Black Ops 3 – Beta Impressions

Black Ops 3 – Beta Impressions

I spent much of the past weekend playing the Call of Duty: Black Ops III multiplayer Beta on the PlayStation 4. While the Beta is launching on the Xbox One and PC at the moment, I just want to share some of my early thoughts of the game. Hit the break, and let’s begin.

I will come out straight away and say that I am impressed. This has been a very fun playtest of what will be one of the big launches of the winter, and as ever, the multiplayer will be the main driving force behind all those sales. I think that is going to be just deserved, as the online action was feeling better than ever.

I enjoyed online play in last year’s Advanced Warfare, but I know that a lot of people bounced off it because of the movement and focus on the exo-suits. Movement in Black Ops III is fluid again, but comes across as being a lot more refined. It feels like Treyarch have observed how last year’s game came across and taken further notes from freedom loving Titanfall and the floaty Destiny.

Jumping up and over walls feels right, if you don’t clear it in one fell swoop, you will automatically pull yourself the rest of the way up. If you see a wall you fancy running along, you more than likely will be able to. On one of the maps that came up in the rotation quite regularly, there was a neat third channel between starting spawn areas that required some skill and finesse with wall running to navigate between. If you got your timing on the jumps wrong, a long fall to the floor was your reward.

That isn’t to say everything worked out well, on a map that seemed to take place at the top of a tower block, I found myself running off the edge and expecting to land on a different level of the map, only to be told that I had made an unfortunate mistake as I drew first blood in the match…through suicide. Lesson learned, but it might take players a couple of rounds on the different maps to really get a feel for where the boundaries lie.

Last year, I thought that great strides forward had been made in multiplayer with the addition of modes like Uplink and, of course, the movement. However, class development and customisation in multiplayer was a confusing spectacle. You were juggling exo-suits, abilities, score-streak perks and you day-to-day weapons. Overwhelming was an understatement.

Black Ops III clears things up immediately. You can customise your loadouts from the off, while different weapons and attachments need to be unlocked, you can mix-and-match things as you need. The real difference maker comes with specialisms. These are high level classes with associated unlocks, of which you can apply one at a time. You can only change your equipped specialism from the main menu, so it helps to have an idea of what you want use before entering a lobby.

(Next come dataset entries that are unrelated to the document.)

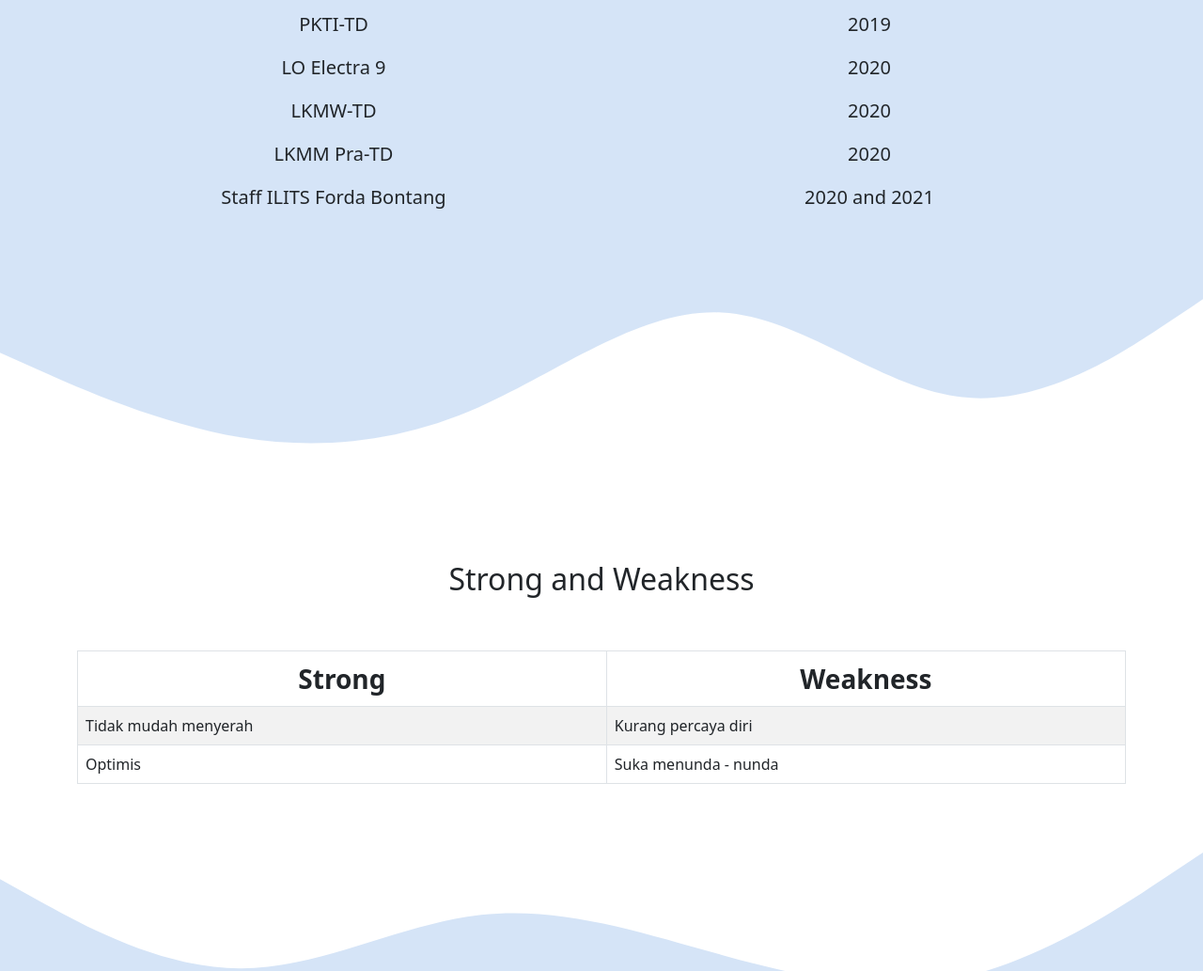
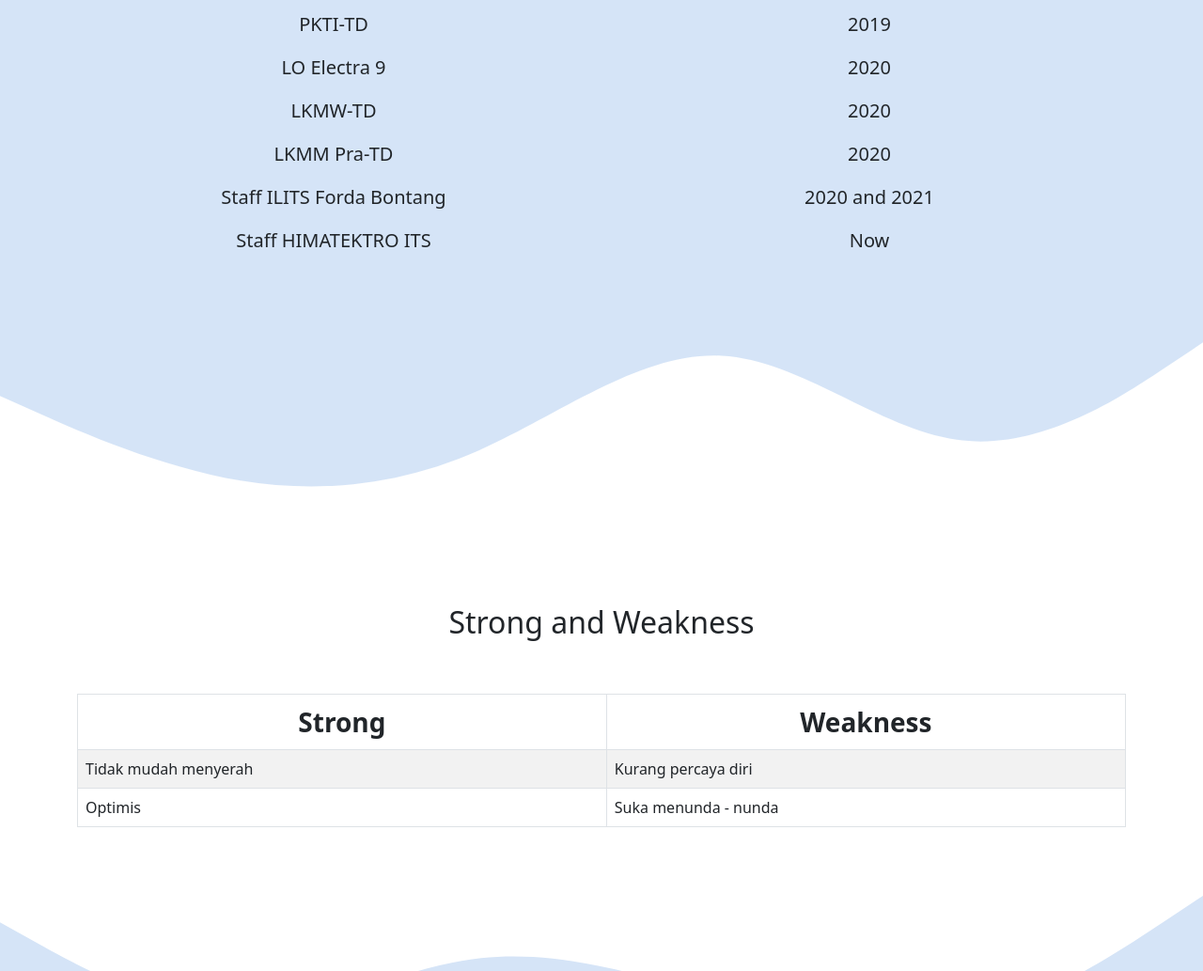
Before and after one commit to blackdemond14/CV_antonynovrianto, a plain HTML site: page index.html in a window 1280 px wide. Shown: the part 1516-2549 px from the top of the page at 94% size. Drawn offline with nearby package versions, Linux system fonts and the light colour scheme.

Commit message:
nambahin experience

```diff
--- a/index.html
+++ b/index.html
@@ -108,6 +108,8 @@
           <div class="col p-2">2020</div>
           <div class="col p-2">Staff ILITS Forda Bontang</div>
           <div class="col p-2">2020 and 2021</div>
+          <div class="col p-2">Staff HIMATEKTRO ITS</div>
+          <div class="col p-2">Now</div>
         </div>
         </div>
       </div>
```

This limitation just adds to the strategic decisions you have to make. When you start the game for the first time, you choose your first specialism from the first batch of classes available. A few of the classes are hidden away until you hit the higher levels in multiplayer, but there are some good choices to start with. Each class has a weapon or ability you can choose and they vary from speed and movement boosts, to a bow and arrow set which will cause your enemies to explode on impact. Safe to say, I quite enjoyed the bow and arrow.

You will probably have some pre-conceived notions of what you will be getting with the multiplayer in Black Ops III, but I urge you to put those thoughts aside and check out the Beta this weekend on Xbox One or PC. There might be some limitations at the moment that you can only access it if you have pre-ordered the game, but I wouldn’t be surprised if it goes wide open over the weekend.

I think Advanced Warfare took some good steps towards revitalising the Call of Duty multiplayer scene, and I think Black Ops III is doing a good job of completing the refresh. Check it out if you can, and let me know what you think.

Leave a Reply

Your email address will not be published. Required fields are marked *

This site uses Akismet to reduce spam. Learn how your comment data is processed.